Order on Claim Construction and Partial Summary Judgment, Aquatic AV, Inc. v. Magnadyne Corp. et al., Case No. C 14-01931 (Judge William Alsup)
A patent plaintiff typically hates getting boxed into a specific meaning of its patent terms, but every shift in position can leave it more and more exposed to an indefiniteness challenge. In a dispute over waterproof housings for portable electronic devices, Judge Alsup decided that plaintiff Aquatic AV had crossed the line, noting the “cascade of ever-changing meanings that . . . introduces the very imprecision Section 112 prohibits.” Applying the Supreme Court’s 2014 Nautilus decision, which held claims invalid if they “fail to inform, with reasonable certainty, those skilled in the art,” Judge Alsup granted summary judgment that the asserted claim is invalid as indefinite.
Defendants had moved for summary judgment of non-infringement and/or invalidity of claims in one of two asserted patents. Those issues depended on the construction of certain terms. READ MORE →
June 2014 was a busy month for this blog, and for patent law in other arenas. Perhaps the biggest news was a trio of decisions on patents from the U.S. Supreme Court – Akamai (inducement and divided/joint infringement), Nautilus (indefiniteness), and CLS Bank (software patents). Nautilus, which threw out the old indefiniteness standard, has already helped one ND Cal defendant turn the tables during summary judgment, and is surely being cited widely in other cases.
Cardpool Inc., v. Plastic Jungle, Inc., No. C 12-04182 WHA (Judge William Alsup)
It might seem tempting for a losing plaintiff in a patent-infringement suit to later use an ex parte reexamination certificate from the USPTO to “moot” its losing judgment by changing the claims of the patent in suit.
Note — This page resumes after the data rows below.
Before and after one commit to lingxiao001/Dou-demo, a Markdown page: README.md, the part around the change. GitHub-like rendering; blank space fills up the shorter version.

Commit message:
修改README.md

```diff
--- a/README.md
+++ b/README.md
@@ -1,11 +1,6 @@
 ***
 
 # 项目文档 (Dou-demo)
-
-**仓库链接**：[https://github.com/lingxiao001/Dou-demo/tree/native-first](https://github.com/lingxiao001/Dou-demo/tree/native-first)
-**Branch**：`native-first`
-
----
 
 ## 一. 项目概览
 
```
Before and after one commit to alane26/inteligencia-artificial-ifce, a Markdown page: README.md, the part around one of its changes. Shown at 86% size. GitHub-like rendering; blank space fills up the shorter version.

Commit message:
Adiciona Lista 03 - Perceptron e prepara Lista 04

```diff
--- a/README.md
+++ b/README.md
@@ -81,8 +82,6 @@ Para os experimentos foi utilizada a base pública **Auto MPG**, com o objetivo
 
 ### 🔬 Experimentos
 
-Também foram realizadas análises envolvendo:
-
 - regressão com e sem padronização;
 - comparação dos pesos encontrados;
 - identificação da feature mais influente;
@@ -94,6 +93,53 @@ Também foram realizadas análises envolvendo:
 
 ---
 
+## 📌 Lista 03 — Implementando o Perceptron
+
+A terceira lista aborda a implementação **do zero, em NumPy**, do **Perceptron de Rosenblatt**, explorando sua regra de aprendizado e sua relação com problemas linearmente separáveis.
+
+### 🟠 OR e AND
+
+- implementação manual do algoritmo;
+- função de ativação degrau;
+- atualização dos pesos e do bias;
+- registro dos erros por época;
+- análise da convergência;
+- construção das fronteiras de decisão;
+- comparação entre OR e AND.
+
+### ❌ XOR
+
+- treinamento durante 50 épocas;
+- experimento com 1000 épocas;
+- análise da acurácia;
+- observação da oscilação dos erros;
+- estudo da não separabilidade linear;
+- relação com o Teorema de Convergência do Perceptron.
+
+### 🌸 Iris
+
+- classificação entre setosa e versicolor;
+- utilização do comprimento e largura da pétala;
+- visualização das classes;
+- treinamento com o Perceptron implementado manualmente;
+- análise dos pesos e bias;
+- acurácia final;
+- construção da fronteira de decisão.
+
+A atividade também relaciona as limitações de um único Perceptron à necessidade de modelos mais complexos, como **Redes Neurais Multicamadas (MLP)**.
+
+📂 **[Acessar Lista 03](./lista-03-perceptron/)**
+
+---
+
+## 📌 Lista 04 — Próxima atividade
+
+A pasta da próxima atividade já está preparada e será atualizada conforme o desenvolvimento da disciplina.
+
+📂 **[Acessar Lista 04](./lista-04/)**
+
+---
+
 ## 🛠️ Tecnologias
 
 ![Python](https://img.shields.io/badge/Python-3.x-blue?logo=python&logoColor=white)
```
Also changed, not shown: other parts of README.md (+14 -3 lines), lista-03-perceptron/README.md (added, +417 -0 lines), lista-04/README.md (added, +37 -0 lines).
That is exactly what the plaintiff in Cardpool Inc. v. Plastic Jungle, Inc. attempted to do. However, the plaintiff’s strategy backfired, and its original loss was upheld in a recent case before Judge Alsup. READ MORE →
Motion to Dismiss Affirmative Defenses granted, Blackberry Limited v. Typo Products LLC, Case No. 3:14-cv-00023-WHO (J. Orrick).
In 2007, the Supreme Court’s Bell Atlantic v. Twombly opinion altered the Rule 8 pleading standard by tightening up the “permissive” pleading standard for complaint, requiring plaintiffs to state facts showing that its claims were not merely “conceivable,” but “plausible.” A “plausible” claim under Twombly requires stating “enough fact[s] to raise a reasonable expectation that discovery will reveal evidence [of the alleged wrongdoing].” At first, many courts and commentators believed that the Twombly standard would not find broad application beyond the antitrust context, until Ashcroft v. Iqbal, when the Supreme Court clarified that Twombly appliedto all civil complaints. READ MORE →
On January 16 Judge Alsup denied motions by both defendant and a plaintiff in a patent case to amend their patent contentions. Defendant Sirius attempted to bring in six new invalidity references and plaintiff Catch a Wave sought to accuse an additional new Sirius product near the end of fact discovery. Sirius argued that the plaintiff’s proposed claim construction went in an unexpected direction, making six new references relevant and Catch a Wave argued that the new product was not available to be identified at the time the original infringement contentions were due. READ MORE →